Very odd. Both of the romances I've read this week, Elizabeth Hoyt's To Beguile a Beast and Sherry Thomas's Not Quite a Husband, feature a scene in which either the hero (TBB's Alistair, who's a famed naturalist) or the heroine (NQAH's Bryony, a physician) get all seductive by examining their partner's relevant anatomy and describing it in clinical terms. ("This part is called the clitoris..." "Here's how an erection works...")
For me, this is pretty much the polar opposite of erotic. I remember encountering it with a sort of shudder of horror in Loretta Chase's Not Quite a Lady, where the hero, an unsentimental science-head, insisted on using words like "pudenda" (if there's a squickier word than "cunny" to encounter in a sex scene, it's got to be "pudenda") and mentioning orgasm as a sort of pedestrian occurrence.

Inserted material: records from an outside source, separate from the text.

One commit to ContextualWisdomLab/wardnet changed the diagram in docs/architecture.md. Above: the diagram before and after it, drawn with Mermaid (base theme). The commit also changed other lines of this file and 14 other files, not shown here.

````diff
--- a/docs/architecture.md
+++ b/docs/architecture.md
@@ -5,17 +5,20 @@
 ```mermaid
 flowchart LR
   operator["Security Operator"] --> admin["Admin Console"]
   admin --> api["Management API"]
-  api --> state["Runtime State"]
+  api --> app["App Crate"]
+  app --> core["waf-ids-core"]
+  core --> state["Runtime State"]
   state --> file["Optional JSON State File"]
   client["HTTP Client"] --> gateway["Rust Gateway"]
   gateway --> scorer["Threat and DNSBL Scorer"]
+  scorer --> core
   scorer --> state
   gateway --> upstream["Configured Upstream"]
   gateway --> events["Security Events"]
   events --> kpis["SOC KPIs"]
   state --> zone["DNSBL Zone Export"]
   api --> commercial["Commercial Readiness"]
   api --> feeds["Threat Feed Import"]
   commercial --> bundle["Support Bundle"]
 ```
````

I thought it was an oddity in NQAL, and certainly didn't expect to see that device again. But now twice, in two books released within months of each other? Maybe this is actually something lots of readers like, and I'm out of step?
Again, that feeling of the faulty barometer...